→ Exercise details
Your answer must consist of the records below, reproduced exactly, with every picture removed.

→ Change listing data
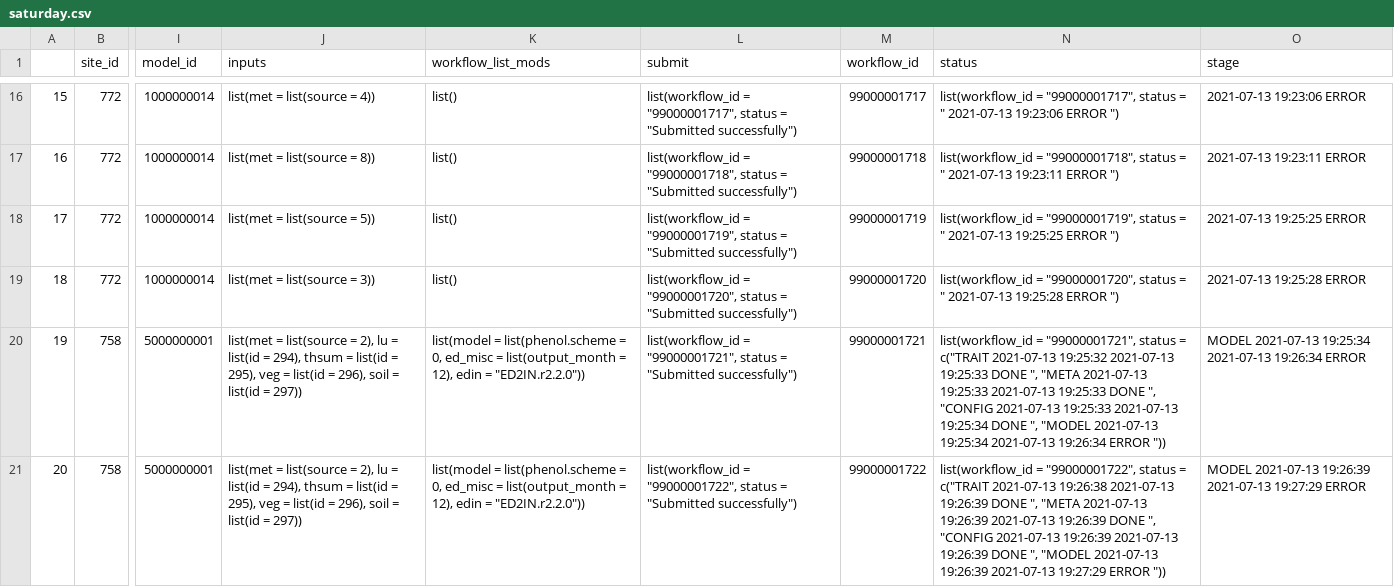
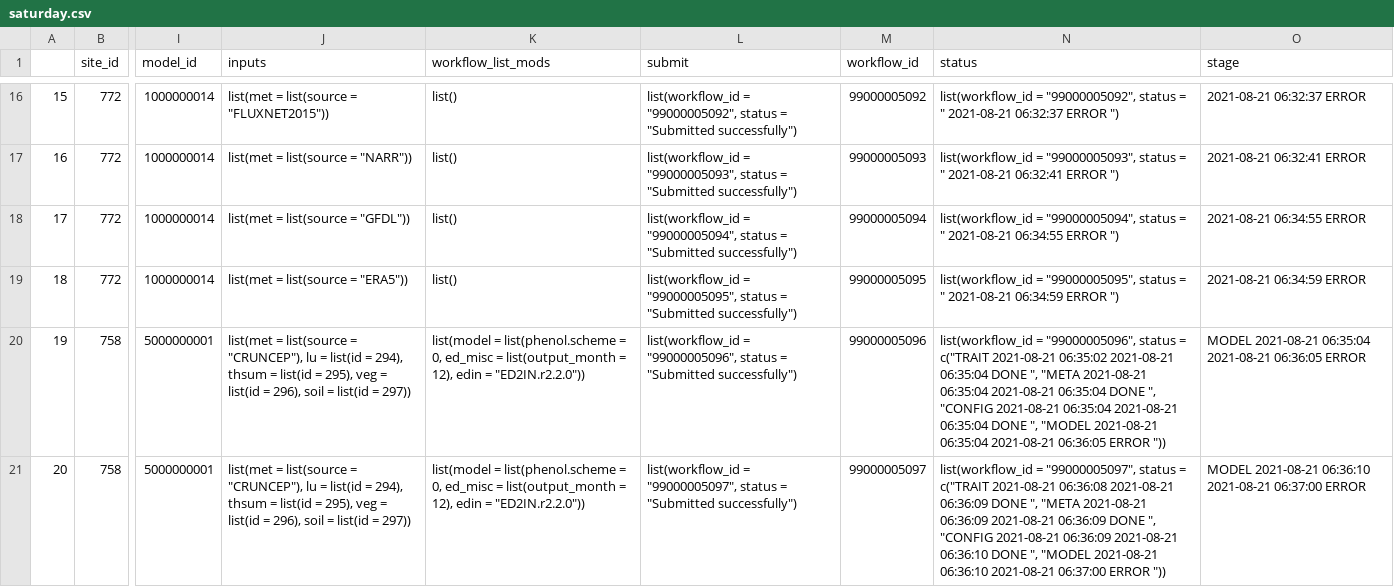
Before and after one commit to PecanProject/pecan-status-board, a CSV file: data/saturday.csv, drawn as a sheet; only a part is shown, gaps mark what is left out; the diff covers the shown part only; the diff names each change by its address in the sheet, - before the commit and + after, or states it on an @@ line.

```diff
--- a/data/saturday.csv
+++ b/data/saturday.csv
-J16 (inputs): list(met = list(source = 4))
+J16 (inputs): list(met = list(source = "FLUXNET2015"))
-L16 (submit): list(workflow_id = "99000001717", status =…
+L16 (submit): list(workflow_id = "99000005092", status =…
-M16 (workflow_id): 99000001717
+M16 (workflow_id): 99000005092
-N16 (status): list(workflow_id = "99000001717", status = " 2021-07-13 19:23:06 ERROR ")
+N16 (status): list(workflow_id = "99000005092", status = " 2021-08-21 06:32:37 ERROR ")
-O16 (stage): 2021-07-13 19:23:06 ERROR
+O16 (stage): 2021-08-21 06:32:37 ERROR
-J17 (inputs): list(met = list(source = 8))
+J17 (inputs): list(met = list(source = "NARR"))
-L17 (submit): list(workflow_id = "99000001718", status =…
+L17 (submit): list(workflow_id = "99000005093", status =…
-M17 (workflow_id): 99000001718
+M17 (workflow_id): 99000005093
-N17 (status): list(workflow_id = "99000001718", status = " 2021-07-13 19:23:11 ERROR ")
+N17 (status): list(workflow_id = "99000005093", status = " 2021-08-21 06:32:41 ERROR ")
-O17 (stage): 2021-07-13 19:23:11 ERROR
+O17 (stage): 2021-08-21 06:32:41 ERROR
-J18 (inputs): list(met = list(source = 5))
+J18 (inputs): list(met = list(source = "GFDL"))
-L18 (submit): list(workflow_id = "99000001719", status =…
+L18 (submit): list(workflow_id = "99000005094", status =…
-M18 (workflow_id): 99000001719
+M18 (workflow_id): 99000005094
-N18 (status): list(workflow_id = "99000001719", status = " 2021-07-13 19:25:25 ERROR ")
+N18 (status): list(workflow_id = "99000005094", status = " 2021-08-21 06:34:55 ERROR ")
-O18 (stage): 2021-07-13 19:25:25 ERROR
+O18 (stage): 2021-08-21 06:34:55 ERROR
-J19 (inputs): list(met = list(source = 3))
+J19 (inputs): list(met = list(source = "ERA5"))
-L19 (submit): list(workflow_id = "99000001720", status =…
+L19 (submit): list(workflow_id = "99000005095", status =…
-M19 (workflow_id): 99000001720
+M19 (workflow_id): 99000005095
-N19 (status): list(workflow_id = "99000001720", status = " 2021-07-13 19:25:28 ERROR ")
+N19 (status): list(workflow_id = "99000005095", status = " 2021-08-21 06:34:59 ERROR ")
-O19 (stage): 2021-07-13 19:25:28 ERROR
+O19 (stage): 2021-08-21 06:34:59 ERROR
-J20:J21 (inputs): …list(source = 2), lu =…
+J20:J21 (inputs): …list(source = "CRUNCEP"), lu =…
-L20 (submit): list(workflow_id = "99000001721", status =…
+L20 (submit): list(workflow_id = "99000005096", status =…
-M20 (workflow_id): 99000001721
+M20 (workflow_id): 99000005096
-N20 (status): list(workflow_id = "99000001721", status = c("TRAIT 2021-07-13 19:25:32 2021-07-13 19:25:33 DONE ", "META 2021-07-13 19:25:33 2021-07-13 19:25:33 DONE ", "CONFIG 2021-07-13 19:25:33 2021-07-13 19:25:34 DONE ", "MODEL 2021-07-13 19:25:34 2021-07-13 19:26:34 ERROR "))
+N20 (status): list(workflow_id = "99000005096", status = c("TRAIT 2021-08-21 06:35:02 2021-08-21 06:35:04 DONE ", "META 2021-08-21 06:35:04 2021-08-21 06:35:04 DONE ", "CONFIG 2021-08-21 06:35:04 2021-08-21 06:35:04 DONE ", "MODEL 2021-08-21 06:35:04 2021-08-21 06:36:05 ERROR "))
-O20 (stage): MODEL 2021-07-13 19:25:34 2021-07-13 19:26:34 ERROR
+O20 (stage): MODEL 2021-08-21 06:35:04 2021-08-21 06:36:05 ERROR
-L21 (submit): list(workflow_id = "99000001722", status =…
+L21 (submit): list(workflow_id = "99000005097", status =…
-M21 (workflow_id): 99000001722
+M21 (workflow_id): 99000005097
-N21 (status): list(workflow_id = "99000001722", status = c("TRAIT 2021-07-13 19:26:38 2021-07-13 19:26:39 DONE ", "META 2021-07-13 19:26:39 2021-07-13 19:26:39 DONE ", "CONFIG 2021-07-13 19:26:39 2021-07-13 19:26:39 DONE ", "MODEL 2021-07-13 19:26:39 2021-07-13 19:27:29 ERROR "))
+N21 (status): list(workflow_id = "99000005097", status = c("TRAIT 2021-08-21 06:36:08 2021-08-21 06:36:09 DONE ", "META 2021-08-21 06:36:09 2021-08-21 06:36:09 DONE ", "CONFIG 2021-08-21 06:36:09 2021-08-21 06:36:10 DONE ", "MODEL 2021-08-21 06:36:10 2021-08-21 06:37:00 ERROR "))
-O21 (stage): MODEL 2021-07-13 19:26:39 2021-07-13 19:27:29 ERROR
+O21 (stage): MODEL 2021-08-21 06:36:10 2021-08-21 06:37:00 ERROR
```
Also changed, not shown: 105 edited cells elsewhere in this file.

→ Written answer
Before and after one commit to PecanProject/pecan-status-board, a CSV file: data/saturday.csv, drawn as a sheet; only a part is shown, gaps mark what is left out; the diff covers the shown part only; the diff names each change by its address in the sheet, - before the commit and + after, or states it on an @@ line.

```diff
--- a/data/saturday.csv
+++ b/data/saturday.csv
-J16 (inputs): list(met = list(source = 4))
+J16 (inputs): list(met = list(source = "FLUXNET2015"))
-L16 (submit): list(workflow_id = "99000001717", status =…
+L16 (submit): list(workflow_id = "99000005092", status =…
-M16 (workflow_id): 99000001717
+M16 (workflow_id): 99000005092
-N16 (status): list(workflow_id = "99000001717", status = " 2021-07-13 19:23:06 ERROR ")
+N16 (status): list(workflow_id = "99000005092", status = " 2021-08-21 06:32:37 ERROR ")
-O16 (stage): 2021-07-13 19:23:06 ERROR
+O16 (stage): 2021-08-21 06:32:37 ERROR
-J17 (inputs): list(met = list(source = 8))
+J17 (inputs): list(met = list(source = "NARR"))
-L17 (submit): list(workflow_id = "99000001718", status =…
+L17 (submit): list(workflow_id = "99000005093", status =…
-M17 (workflow_id): 99000001718
+M17 (workflow_id): 99000005093
-N17 (status): list(workflow_id = "99000001718", status = " 2021-07-13 19:23:11 ERROR ")
+N17 (status): list(workflow_id = "99000005093", status = " 2021-08-21 06:32:41 ERROR ")
-O17 (stage): 2021-07-13 19:23:11 ERROR
+O17 (stage): 2021-08-21 06:32:41 ERROR
-J18 (inputs): list(met = list(source = 5))
+J18 (inputs): list(met = list(source = "GFDL"))
-L18 (submit): list(workflow_id = "99000001719", status =…
+L18 (submit): list(workflow_id = "99000005094", status =…
-M18 (workflow_id): 99000001719
+M18 (workflow_id): 99000005094
-N18 (status): list(workflow_id = "99000001719", status = " 2021-07-13 19:25:25 ERROR ")
+N18 (status): list(workflow_id = "99000005094", status = " 2021-08-21 06:34:55 ERROR ")
-O18 (stage): 2021-07-13 19:25:25 ERROR
+O18 (stage): 2021-08-21 06:34:55 ERROR
-J19 (inputs): list(met = list(source = 3))
+J19 (inputs): list(met = list(source = "ERA5"))
-L19 (submit): list(workflow_id = "99000001720", status =…
+L19 (submit): list(workflow_id = "99000005095", status =…
-M19 (workflow_id): 99000001720
+M19 (workflow_id): 99000005095
-N19 (status): list(workflow_id = "99000001720", status = " 2021-07-13 19:25:28 ERROR ")
+N19 (status): list(workflow_id = "99000005095", status = " 2021-08-21 06:34:59 ERROR ")
-O19 (stage): 2021-07-13 19:25:28 ERROR
+O19 (stage): 2021-08-21 06:34:59 ERROR
-J20:J21 (inputs): …list(source = 2), lu =…
+J20:J21 (inputs): …list(source = "CRUNCEP"), lu =…
-L20 (submit): list(workflow_id = "99000001721", status =…
+L20 (submit): list(workflow_id = "99000005096", status =…
-M20 (workflow_id): 99000001721
+M20 (workflow_id): 99000005096
-N20 (status): list(workflow_id = "99000001721", status = c("TRAIT 2021-07-13 19:25:32 2021-07-13 19:25:33 DONE ", "META 2021-07-13 19:25:33 2021-07-13 19:25:33 DONE ", "CONFIG 2021-07-13 19:25:33 2021-07-13 19:25:34 DONE ", "MODEL 2021-07-13 19:25:34 2021-07-13 19:26:34 ERROR "))
+N20 (status): list(workflow_id = "99000005096", status = c("TRAIT 2021-08-21 06:35:02 2021-08-21 06:35:04 DONE ", "META 2021-08-21 06:35:04 2021-08-21 06:35:04 DONE ", "CONFIG 2021-08-21 06:35:04 2021-08-21 06:35:04 DONE ", "MODEL 2021-08-21 06:35:04 2021-08-21 06:36:05 ERROR "))
-O20 (stage): MODEL 2021-07-13 19:25:34 2021-07-13 19:26:34 ERROR
+O20 (stage): MODEL 2021-08-21 06:35:04 2021-08-21 06:36:05 ERROR
-L21 (submit): list(workflow_id = "99000001722", status =…
+L21 (submit): list(workflow_id = "99000005097", status =…
-M21 (workflow_id): 99000001722
+M21 (workflow_id): 99000005097
-N21 (status): list(workflow_id = "99000001722", status = c("TRAIT 2021-07-13 19:26:38 2021-07-13 19:26:39 DONE ", "META 2021-07-13 19:26:39 2021-07-13 19:26:39 DONE ", "CONFIG 2021-07-13 19:26:39 2021-07-13 19:26:39 DONE ", "MODEL 2021-07-13 19:26:39 2021-07-13 19:27:29 ERROR "))
+N21 (status): list(workflow_id = "99000005097", status = c("TRAIT 2021-08-21 06:36:08 2021-08-21 06:36:09 DONE ", "META 2021-08-21 06:36:09 2021-08-21 06:36:09 DONE ", "CONFIG 2021-08-21 06:36:09 2021-08-21 06:36:10 DONE ", "MODEL 2021-08-21 06:36:10 2021-08-21 06:37:00 ERROR "))
-O21 (stage): MODEL 2021-07-13 19:26:39 2021-07-13 19:27:29 ERROR
+O21 (stage): MODEL 2021-08-21 06:36:10 2021-08-21 06:37:00 ERROR
```
Also changed, not shown: 105 edited cells elsewhere in this file.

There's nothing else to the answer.